Cote's decision sided with the US Justice Department's contention that Apple's late chief executive, Steve Jobs, had schemed with major e-book publishers to charge higher prices in response to steep discounts offered by Amazon.com. Jobs, who died in October 2011, negotiated the deals as Apple was preparing to release the first iPad in 2010.

Apple is appealing Cote's 2013 decision. The California company won't have to pay the US$400 million settlement if it prevails.

If the appeals court voids Cote's verdict and returns the case to her for further review, Apple would still have to refund US$50 million to consumers. No money will be owed if the appeals court concludes Apple didn't break any antitrust laws.

"Apple did not conspire to fix e-book pricing, and we will continue to fight those allegations on appeal," the company said. "We did nothing wrong and we believe a fair assessment of the facts will show it."

A decision on Apple's appeal, now in the Second Circuit in New York, might not be issued for another year, according to yesterday's filing.

Consumer attorneys in the case are still hoping to get Cote's preliminary approval of the settlement. If Apple's appeal is rejected, it would be more of a blow to its image than its finances. The company can easily afford to refund the money, given it has about US$150 billion in cash.

Millions of electronic book buyers will be eligible for refunds if Cote's decision is upheld, though the precise number wasn't spelled out yesterday.

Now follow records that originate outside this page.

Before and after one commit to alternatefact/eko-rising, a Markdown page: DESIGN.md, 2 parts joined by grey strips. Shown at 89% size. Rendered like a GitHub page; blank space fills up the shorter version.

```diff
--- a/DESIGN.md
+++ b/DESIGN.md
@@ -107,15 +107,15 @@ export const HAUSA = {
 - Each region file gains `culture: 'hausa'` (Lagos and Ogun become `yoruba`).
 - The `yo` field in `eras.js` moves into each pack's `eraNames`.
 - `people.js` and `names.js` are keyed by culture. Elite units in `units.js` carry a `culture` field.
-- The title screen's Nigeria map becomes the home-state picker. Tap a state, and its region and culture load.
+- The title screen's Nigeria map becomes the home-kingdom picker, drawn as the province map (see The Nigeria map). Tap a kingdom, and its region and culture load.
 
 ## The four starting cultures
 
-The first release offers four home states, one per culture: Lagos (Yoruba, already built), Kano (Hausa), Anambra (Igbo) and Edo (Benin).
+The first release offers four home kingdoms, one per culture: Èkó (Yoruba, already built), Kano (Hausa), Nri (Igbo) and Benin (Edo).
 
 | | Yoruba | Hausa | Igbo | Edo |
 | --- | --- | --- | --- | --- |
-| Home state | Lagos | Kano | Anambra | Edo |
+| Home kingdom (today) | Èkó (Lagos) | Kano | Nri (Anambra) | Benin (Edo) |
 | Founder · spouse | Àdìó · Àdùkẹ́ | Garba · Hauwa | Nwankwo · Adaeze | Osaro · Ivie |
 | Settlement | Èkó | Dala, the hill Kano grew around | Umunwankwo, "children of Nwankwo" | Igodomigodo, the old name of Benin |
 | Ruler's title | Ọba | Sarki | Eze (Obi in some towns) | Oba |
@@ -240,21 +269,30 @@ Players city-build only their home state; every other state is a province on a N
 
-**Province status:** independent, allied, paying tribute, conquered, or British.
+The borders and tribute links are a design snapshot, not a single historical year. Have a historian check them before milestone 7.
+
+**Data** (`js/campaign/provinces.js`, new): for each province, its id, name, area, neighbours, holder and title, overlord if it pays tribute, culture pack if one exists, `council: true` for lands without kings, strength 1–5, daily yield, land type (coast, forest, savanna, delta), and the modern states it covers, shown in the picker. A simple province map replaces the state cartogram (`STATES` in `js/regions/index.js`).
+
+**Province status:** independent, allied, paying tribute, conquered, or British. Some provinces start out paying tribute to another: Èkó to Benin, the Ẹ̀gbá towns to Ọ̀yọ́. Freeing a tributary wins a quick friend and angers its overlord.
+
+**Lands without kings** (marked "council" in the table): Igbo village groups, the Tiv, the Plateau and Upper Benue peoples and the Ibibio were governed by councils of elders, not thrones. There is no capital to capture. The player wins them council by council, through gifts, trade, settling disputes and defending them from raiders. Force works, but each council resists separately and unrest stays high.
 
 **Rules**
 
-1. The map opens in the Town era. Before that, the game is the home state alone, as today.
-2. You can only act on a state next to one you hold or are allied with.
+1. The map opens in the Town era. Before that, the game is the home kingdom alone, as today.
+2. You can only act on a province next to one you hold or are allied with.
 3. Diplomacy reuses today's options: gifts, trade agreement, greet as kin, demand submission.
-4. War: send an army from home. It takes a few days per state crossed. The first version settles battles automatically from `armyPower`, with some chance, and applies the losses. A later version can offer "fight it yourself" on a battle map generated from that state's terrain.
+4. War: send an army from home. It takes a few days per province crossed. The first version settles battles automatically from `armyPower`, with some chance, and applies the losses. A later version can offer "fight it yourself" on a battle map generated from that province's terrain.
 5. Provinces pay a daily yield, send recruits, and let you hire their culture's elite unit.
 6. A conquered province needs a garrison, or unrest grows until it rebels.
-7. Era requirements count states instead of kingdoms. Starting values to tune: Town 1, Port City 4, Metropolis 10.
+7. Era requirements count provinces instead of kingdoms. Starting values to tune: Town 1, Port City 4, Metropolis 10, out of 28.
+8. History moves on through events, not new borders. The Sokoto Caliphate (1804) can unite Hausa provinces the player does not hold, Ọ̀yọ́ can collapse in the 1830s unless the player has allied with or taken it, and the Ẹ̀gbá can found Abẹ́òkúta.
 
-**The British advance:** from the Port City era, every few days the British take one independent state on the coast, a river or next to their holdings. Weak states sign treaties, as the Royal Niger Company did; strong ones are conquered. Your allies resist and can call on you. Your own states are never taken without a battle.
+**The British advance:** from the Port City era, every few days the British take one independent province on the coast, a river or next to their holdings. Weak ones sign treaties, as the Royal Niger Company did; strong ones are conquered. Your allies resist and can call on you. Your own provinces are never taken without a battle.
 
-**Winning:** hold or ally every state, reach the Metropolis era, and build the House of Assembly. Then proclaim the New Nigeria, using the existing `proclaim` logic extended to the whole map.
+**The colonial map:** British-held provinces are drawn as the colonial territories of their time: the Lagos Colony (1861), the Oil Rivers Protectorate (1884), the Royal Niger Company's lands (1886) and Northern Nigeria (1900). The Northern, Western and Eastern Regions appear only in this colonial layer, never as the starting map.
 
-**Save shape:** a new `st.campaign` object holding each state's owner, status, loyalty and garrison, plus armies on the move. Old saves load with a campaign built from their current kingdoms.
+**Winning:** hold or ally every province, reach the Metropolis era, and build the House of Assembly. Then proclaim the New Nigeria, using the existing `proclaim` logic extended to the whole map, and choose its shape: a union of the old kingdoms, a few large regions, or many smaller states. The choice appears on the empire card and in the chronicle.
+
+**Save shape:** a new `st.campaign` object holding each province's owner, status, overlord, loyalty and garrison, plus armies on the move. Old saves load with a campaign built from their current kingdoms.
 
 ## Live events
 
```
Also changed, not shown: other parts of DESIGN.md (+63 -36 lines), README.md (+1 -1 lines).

More than 23 million consumers received notices of a US$166 million settlement previously reached with the five book publishers found to be conspiring with Apple. Those publishers are Hachette, HarperCollins, Macmillian, Penguin and Simon & Schuster.

Consumers who bought e-books from those five publishers in certain regions from April 2010 to May 2012 will be eligible for a slice of the settlement fund.

New York Attorney-General Eric Schneiderman estimated e-book buyers in his state could receive up to US$28 million in refunds from Apple. "This settlement proves even the biggest, most powerful companies in the world must play by the same rules as everyone else," Schneiderman said.

Besides the consumer compensation, Apple will also pay US$50 million in legal fees unless it wins its appeal. Of that, US$20 million would go to the attorneys- general and the rest to class-action lawyers led by Seattle law firm Hagens Berman.

- AP

© Copyright 2014, APN New Zealand Limited

Assembled by: (static) on red akl_n6 at 24 Jul 2014 16:58:37 Processing Time: 14ms